EXERCISE DETAILS
Go through the data and retrieve each line that includes the string "Interface".
SUPPLIED MATERIAL: Begin
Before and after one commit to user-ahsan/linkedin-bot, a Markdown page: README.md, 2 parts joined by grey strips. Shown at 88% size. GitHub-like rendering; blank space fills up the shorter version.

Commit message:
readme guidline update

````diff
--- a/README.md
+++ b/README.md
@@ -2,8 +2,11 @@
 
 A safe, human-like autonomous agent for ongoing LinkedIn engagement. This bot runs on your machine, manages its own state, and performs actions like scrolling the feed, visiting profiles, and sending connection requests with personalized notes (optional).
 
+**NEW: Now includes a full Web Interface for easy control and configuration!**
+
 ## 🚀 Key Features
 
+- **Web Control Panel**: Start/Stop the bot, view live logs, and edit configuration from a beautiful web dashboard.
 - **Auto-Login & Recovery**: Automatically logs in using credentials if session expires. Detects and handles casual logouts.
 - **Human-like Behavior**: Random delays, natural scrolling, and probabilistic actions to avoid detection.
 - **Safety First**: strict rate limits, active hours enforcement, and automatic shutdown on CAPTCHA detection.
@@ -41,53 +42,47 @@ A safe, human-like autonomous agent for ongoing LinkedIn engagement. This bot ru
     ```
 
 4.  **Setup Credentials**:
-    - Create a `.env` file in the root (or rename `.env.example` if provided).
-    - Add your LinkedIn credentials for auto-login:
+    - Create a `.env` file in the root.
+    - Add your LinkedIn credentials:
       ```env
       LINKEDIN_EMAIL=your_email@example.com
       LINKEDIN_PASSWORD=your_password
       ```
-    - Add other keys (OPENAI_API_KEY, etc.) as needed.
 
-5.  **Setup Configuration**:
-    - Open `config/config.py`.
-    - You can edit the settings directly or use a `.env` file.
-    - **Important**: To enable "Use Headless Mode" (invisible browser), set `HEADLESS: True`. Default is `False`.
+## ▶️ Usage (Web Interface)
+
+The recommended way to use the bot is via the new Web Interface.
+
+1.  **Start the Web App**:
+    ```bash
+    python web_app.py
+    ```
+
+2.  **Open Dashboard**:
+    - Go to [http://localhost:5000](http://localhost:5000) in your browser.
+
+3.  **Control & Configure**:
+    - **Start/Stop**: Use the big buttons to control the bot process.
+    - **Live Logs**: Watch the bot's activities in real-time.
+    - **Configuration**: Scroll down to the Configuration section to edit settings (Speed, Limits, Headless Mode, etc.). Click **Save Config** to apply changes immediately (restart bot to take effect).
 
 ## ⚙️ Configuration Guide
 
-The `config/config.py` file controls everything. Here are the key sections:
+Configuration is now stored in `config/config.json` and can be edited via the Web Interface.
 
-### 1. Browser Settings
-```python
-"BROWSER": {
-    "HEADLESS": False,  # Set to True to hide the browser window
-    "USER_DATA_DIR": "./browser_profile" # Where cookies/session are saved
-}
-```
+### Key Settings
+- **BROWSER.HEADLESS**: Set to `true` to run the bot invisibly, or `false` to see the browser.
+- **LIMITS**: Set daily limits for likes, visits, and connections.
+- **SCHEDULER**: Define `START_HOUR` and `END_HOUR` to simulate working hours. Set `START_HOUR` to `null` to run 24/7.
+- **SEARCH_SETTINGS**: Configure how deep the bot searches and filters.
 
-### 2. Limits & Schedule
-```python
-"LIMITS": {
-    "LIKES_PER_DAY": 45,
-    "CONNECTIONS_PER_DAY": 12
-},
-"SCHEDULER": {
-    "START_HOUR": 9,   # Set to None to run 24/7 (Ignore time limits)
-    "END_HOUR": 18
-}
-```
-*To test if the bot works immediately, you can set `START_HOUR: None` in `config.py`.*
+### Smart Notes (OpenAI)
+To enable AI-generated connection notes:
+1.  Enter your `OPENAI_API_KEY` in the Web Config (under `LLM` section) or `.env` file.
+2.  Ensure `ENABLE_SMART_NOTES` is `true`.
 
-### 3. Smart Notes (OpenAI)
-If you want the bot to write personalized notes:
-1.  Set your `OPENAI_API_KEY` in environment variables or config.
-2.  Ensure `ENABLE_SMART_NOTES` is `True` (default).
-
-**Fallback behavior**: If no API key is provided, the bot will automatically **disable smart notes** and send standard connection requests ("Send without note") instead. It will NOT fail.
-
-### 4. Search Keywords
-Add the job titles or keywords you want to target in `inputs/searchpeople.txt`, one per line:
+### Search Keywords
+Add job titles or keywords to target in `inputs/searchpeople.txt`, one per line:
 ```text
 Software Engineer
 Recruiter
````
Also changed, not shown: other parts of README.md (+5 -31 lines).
SUPPLIED MATERIAL: End
EXERCISE OUTPUT
+**NEW: Now includes a full Web Interface for easy control and configuration!**
+## ▶️ Usage (Web Interface)
+The recommended way to use the bot is via the new Web Interface.
+Configuration is now stored in `config/config.json` and can be edited via the Web Interface.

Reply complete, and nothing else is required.